====== Records shown

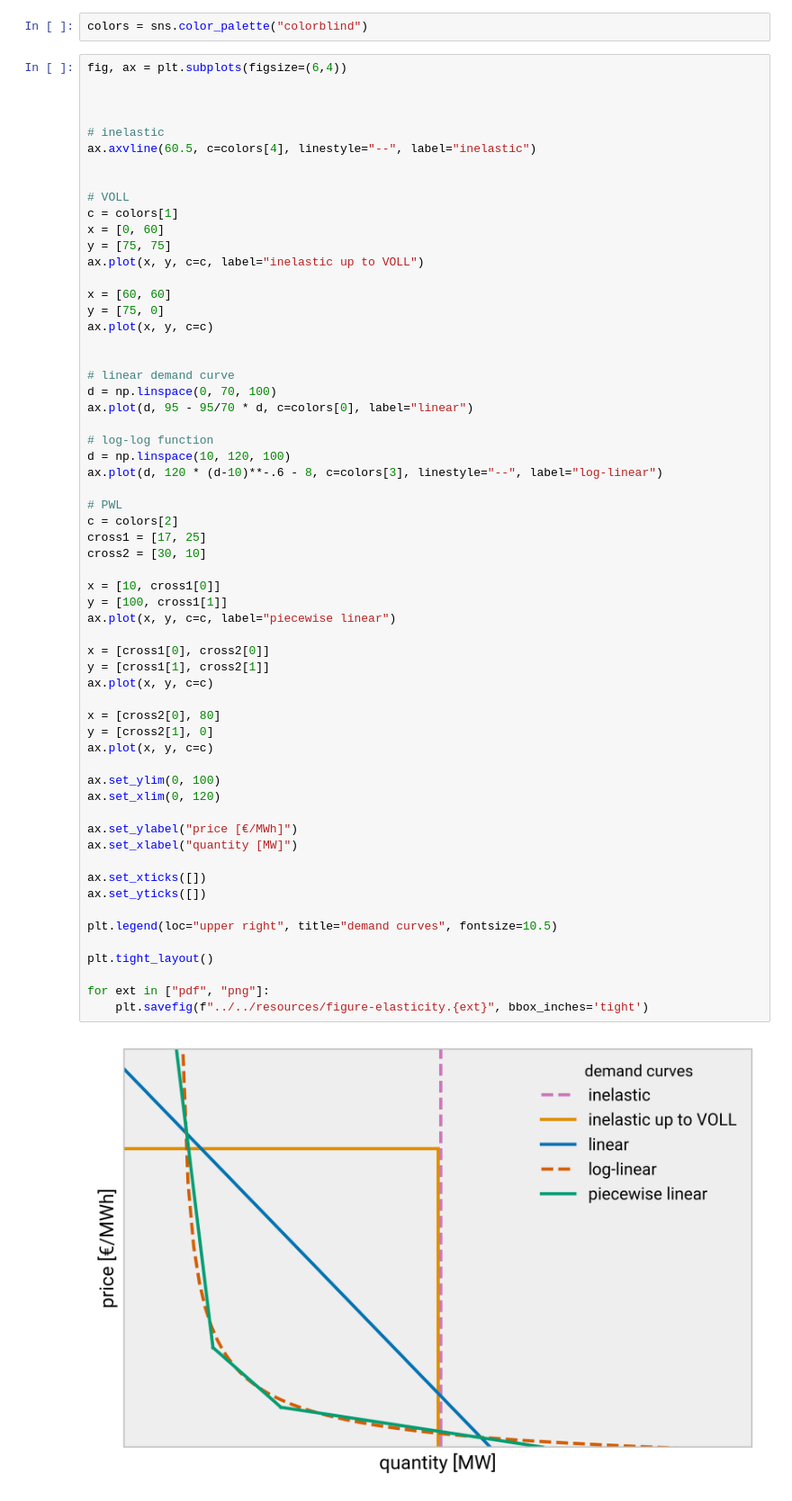
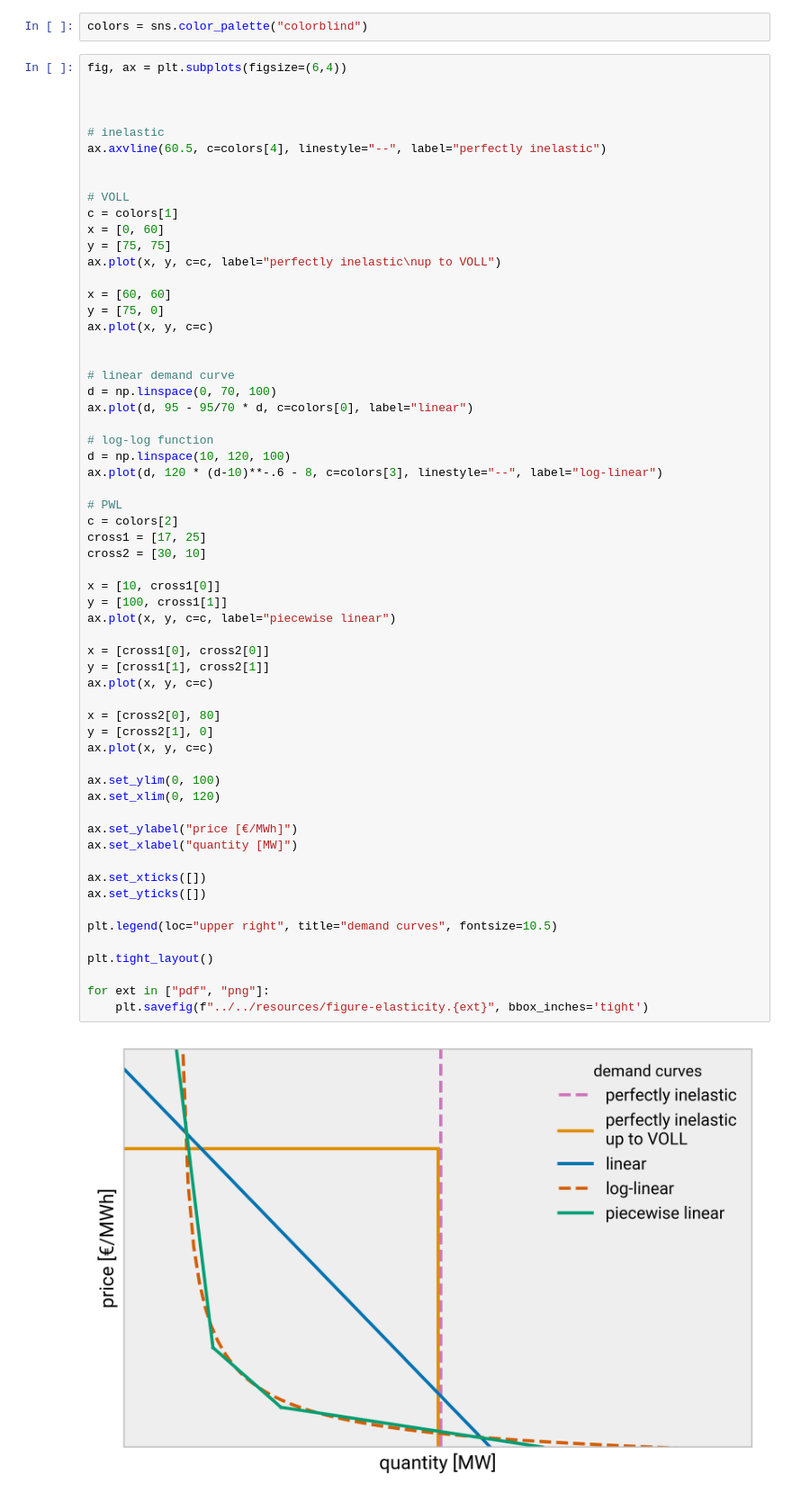
Before and after one commit to fneum/price-formation, a Jupyter notebook: workflow/scripts/plot-demand-elasticity.ipynb, the cells around one changed output. Shown at 90% size. Saved outputs shown, nothing was run; the diff lists cells and outputs as text.

Commit message:
correctly label as 'perfectly inelastic'

```diff
--- a/workflow/scripts/plot-demand-elasticity.ipynb
+++ b/workflow/scripts/plot-demand-elasticity.ipynb
@@ -15,14 +15,14 @@ fig, ax = plt.subplots(figsize=(6,4))
 
 
 # inelastic
-ax.axvline(60.5, c=colors[4], linestyle="--", label="inelastic")
+ax.axvline(60.5, c=colors[4], linestyle="--", label="perfectly inelastic")
 
 
 # VOLL
 c = colors[1]
 x = [0, 60]
 y = [75, 75]
-ax.plot(x, y, c=c, label="inelastic up to VOLL")
+ax.plot(x, y, c=c, label="perfectly inelastic\nup to VOLL")
 
 x = [60, 60]
 y = [75, 0]
@@ -43,31 +43,31 @@ cross1 = [17, 25]
 cross2 = [30, 10]
 
 x = [10, cross1[0]]
 y = [100, cross1[1]]
 ax.plot(x, y, c=c, label="piecewise linear")
 
 x = [cross1[0], cross2[0]]
 y = [cross1[1], cross2[1]]
 ax.plot(x, y, c=c)
 
 x = [cross2[0], 80]
 y = [cross2[1], 0]
 ax.plot(x, y, c=c)
 
 ax.set_ylim(0, 100)
 ax.set_xlim(0, 120)
 
 ax.set_ylabel("price [€/MWh]")
 ax.set_xlabel("quantity [MW]")
 
 ax.set_xticks([])
 ax.set_yticks([])
 
 plt.legend(loc="upper right", title="demand curves", fontsize=10.5)
 
 plt.tight_layout()
 
 for ext in ["pdf", "png"]:
     plt.savefig(f"../../resources/figure-elasticity.{ext}", bbox_inches='tight')
 # %% [output]
-[figure, old version]
+[figure, new version]
```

============

= How to complete this task =
Restate each line of the material word for word, skipping any picture.

= Answer for the task =
Before and after one commit to fneum/price-formation, a Jupyter notebook: workflow/scripts/plot-demand-elasticity.ipynb, the cells around one changed output. Shown at 90% size. Saved outputs shown, nothing was run; the diff lists cells and outputs as text.

Commit message:
correctly label as 'perfectly inelastic'

```diff
--- a/workflow/scripts/plot-demand-elasticity.ipynb
+++ b/workflow/scripts/plot-demand-elasticity.ipynb
@@ -15,14 +15,14 @@ fig, ax = plt.subplots(figsize=(6,4))
 
 
 # inelastic
-ax.axvline(60.5, c=colors[4], linestyle="--", label="inelastic")
+ax.axvline(60.5, c=colors[4], linestyle="--", label="perfectly inelastic")
 
 
 # VOLL
 c = colors[1]
 x = [0, 60]
 y = [75, 75]
-ax.plot(x, y, c=c, label="inelastic up to VOLL")
+ax.plot(x, y, c=c, label="perfectly inelastic\nup to VOLL")
 
 x = [60, 60]
 y = [75, 0]
@@ -43,31 +43,31 @@ cross1 = [17, 25]
 cross2 = [30, 10]
 
 x = [10, cross1[0]]
 y = [100, cross1[1]]
 ax.plot(x, y, c=c, label="piecewise linear")
 
 x = [cross1[0], cross2[0]]
 y = [cross1[1], cross2[1]]
 ax.plot(x, y, c=c)
 
 x = [cross2[0], 80]
 y = [cross2[1], 0]
 ax.plot(x, y, c=c)
 
 ax.set_ylim(0, 100)
 ax.set_xlim(0, 120)
 
 ax.set_ylabel("price [€/MWh]")
 ax.set_xlabel("quantity [MW]")
 
 ax.set_xticks([])
 ax.set_yticks([])
 
 plt.legend(loc="upper right", title="demand curves", fontsize=10.5)
 
 plt.tight_layout()
 
 for ext in ["pdf", "png"]:
     plt.savefig(f"../../resources/figure-elasticity.{ext}", bbox_inches='tight')
 # %% [output]
-[figure, old version]
+[figure, new version]
```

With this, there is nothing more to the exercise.